Friday, June 15, 2007

Interview with Joel Beeke

Martin Downes posts the first part of an interview with Joel Beeke. Here is an excerpt:
How should a minister keep his own heart, mind, and will from theological error?
  1. Keep yourself deeply immersed in the Scriptures, and pray daily to be willing to surrender all to their inerrant truth.
  2. Surround yourself with sound, godly colleagues and lay people who love you sufficiently to be honest with you, so that iron will sharpen iron.
  3. Read the best, sound, scriptural, classic books, especially those by the Reformers and Puritans, that address your mind with clarity, convict your conscience with poignancy, bend your wills with conviction, and move your feet with passion.
  4. Meditate on those truths preached that do your people the most good; in every case, you will discover that they are biblical truths.
  5. Develop the hide of a rhinoceros so that you won’t be tossed about with every criticism and wind of doctrine while maintaining the heart of a child, so that you will be a tender undershepherd to the needy.
Calvin said that ministers have two voices. One is for the sheep and the other for warding off the wolves. How have you struck the right balance in this regard in your pulpit ministry?
  1. Pray daily for biblical balance in all areas of ministry.
  2. Love your sheep. Love has a way of balancing out our often imbalanced personalities. Those in error can receive much more from a minister who obviously loves them than from one who comes across as combative.
  3. Be patient with your sheep. Be willing to teach them the same truth repeatedly, just as the Lord has done with you (cf. Phil. 3:1; 2 Peter 3:1–2).

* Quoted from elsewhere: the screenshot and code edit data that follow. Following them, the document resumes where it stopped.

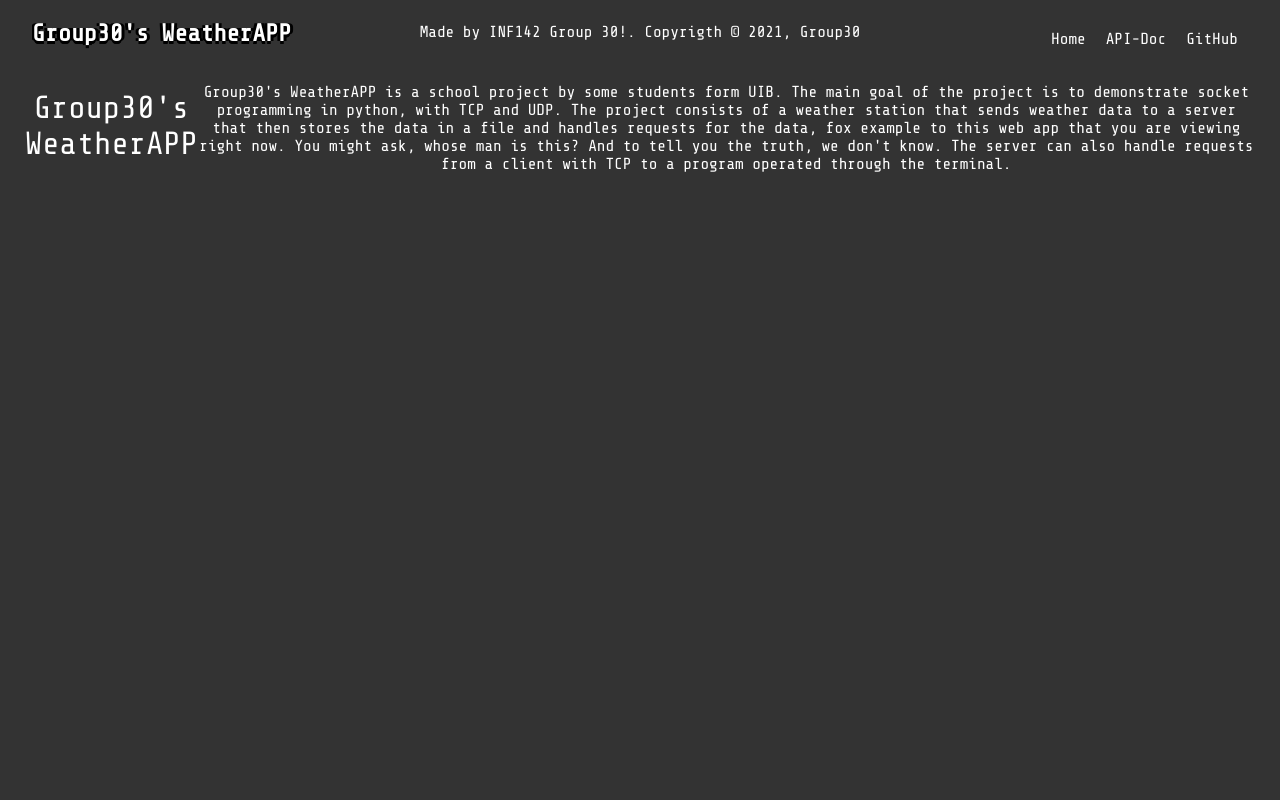
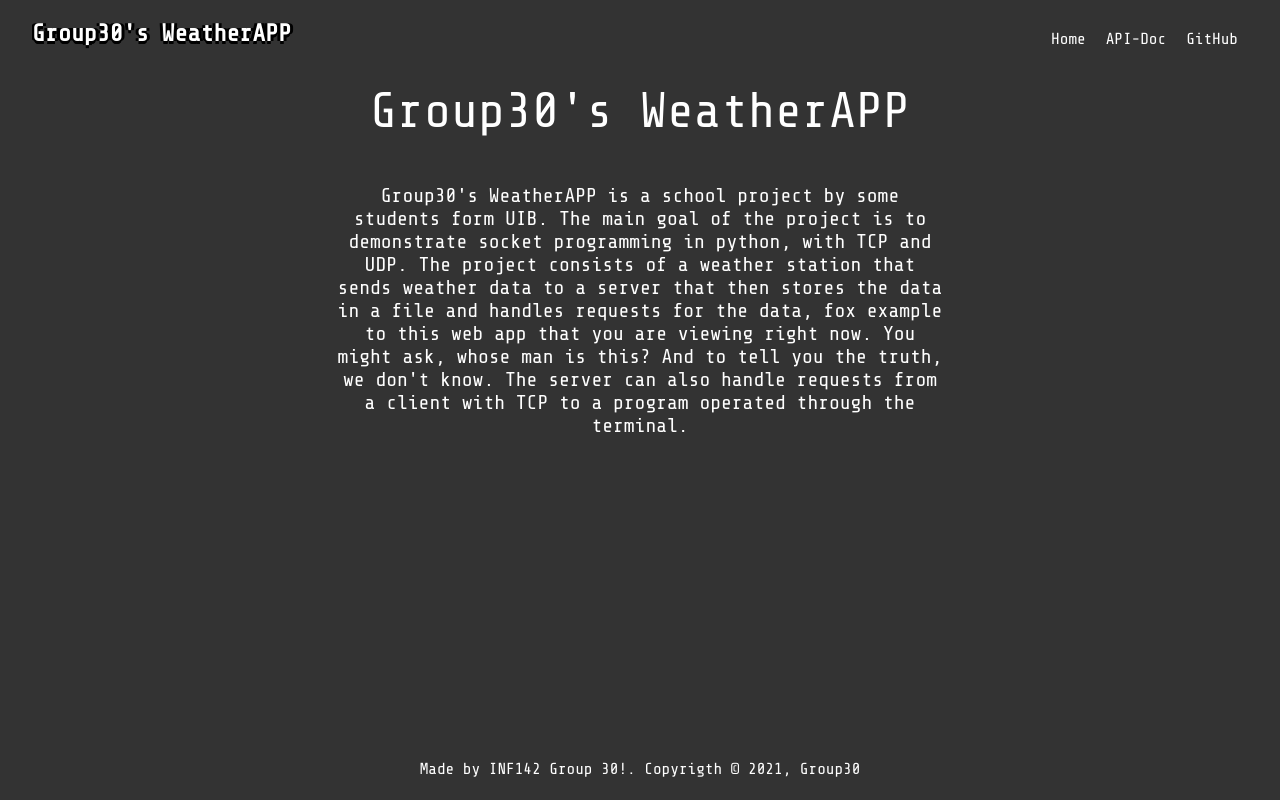
Before and after one commit to StaleJ/WeatherSim, a Flask app: page /about in a window 1280 px wide. Run offline with Flask 2, Linux system fonts and the light colour scheme.

Commit message:
fixed about page to look nice fixed footer to be at bottom of page not screen

```diff
--- a/server/webapp/static/style.css
+++ b/server/webapp/static/style.css
@@ -14,7 +14,7 @@ body{
 
 
 footer{
-    position: relative;
+    position: absolute;
   left: 0;
   bottom: 0;
   width: 100%;
@@ -122,6 +122,20 @@ main {
   text-shadow: 0px 3px rgba(0,0,0,0.4);
 }
 
+.about h2 {
+    color: white;
+    font-size: 50px;
+    font-weight: 500;
+    margin-bottom: 5px;
+}
+
+div .info {
+    padding-top: 40px;
+    font-size: 20px;
+    margin: auto;
+    width: 50%;
+}
+
 #topMenu{
   list-style: none;
   width: 100%;
@@ -156,21 +170,3 @@ main {
 
 
 /* about page */
-
-.about {
-  display: flex;
-  justify-content: center;
-  align-items: center;
-  padding: 50px, 15px, 15px;
-}
-
-.about h2 {
-  color: white;
-  font-size: 32px;
-  font-weight: 500;
-  margin-bottom: 5px;
-}
-
-.about p {
-  font-size: 16px;
-}
--- a/server/webapp/templates/about.html
+++ b/server/webapp/templates/about.html
@@ -5,6 +5,7 @@
     <meta name="viewport" content="width=device-width, initial-scale=1.0">
     <meta name="description" content="An weatherAPP made by a group of students at UIB">
     <title>Group30's WeatherAPP</title>
+      <link rel="shortcut icon" href="{{ url_for('static', filename='favicon.ico') }}"/>
     <link rel="stylesheet" href="{{ url_for('static', filename='style.css') }}">
     <link rel="preconnect" href="https://fonts.gstatic.com">
     <link href="https://fonts.googleapis.com/css2?family=Share+Tech+Mono&display=swap" rel="stylesheet">
@@ -25,19 +26,20 @@
         </div>
       </nav>
     </header>
-    <section>
       <main>
           <div class="about">
               <h2>Group30's WeatherAPP</h2>
+              <div class="info">
                   <p>Group30's WeatherAPP is a school project by some students form UIB.
                 The main goal of the project is to demonstrate socket programming in python, with TCP and UDP.
                 The project consists of a weather station that sends weather data to a server that then stores the
                 data in a file and handles requests for the data, fox example to this web app that you are viewing
                 right now. You might ask, whose man is this? And to tell you the truth, we don't know. The server can
-                also handle requests from a client with TCP to a program operated through the terminal. </p>
+                      also handle requests from a client with TCP to a program operated through the terminal.
+                  </p>
+              </div>
           </div>
       </main>
-    </section>
     <footer>
       <p>Made by INF142 <a href="https://github.com/StaleJ/Mandatory-assignment-1-INF142-group-30">Group 30!</a>. Copyrigth &copy; 2021, Group30</p>
     </footer>
```
Lines whose indentation alone changed are shown as unchanged.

  4. Let your “voice for the sheep“ always receive the primary accent of your ministry. Truth must ultimately be positive in nature to win the day with a congregation. Many ministers have focused too much on polemical and apologetical theology, often setting up and beating upon straw men in their congregation to the detriment of the flock. Polemics and apologetics must have the proper place of a minor accent in the ministry, so that no error is left unexposed. But the minister must expose error wisely, forthrightly, humbly, compellingly, not by lording it over the sheep (2 Tim. 4:1–2; 1 Pet. 5:2–3).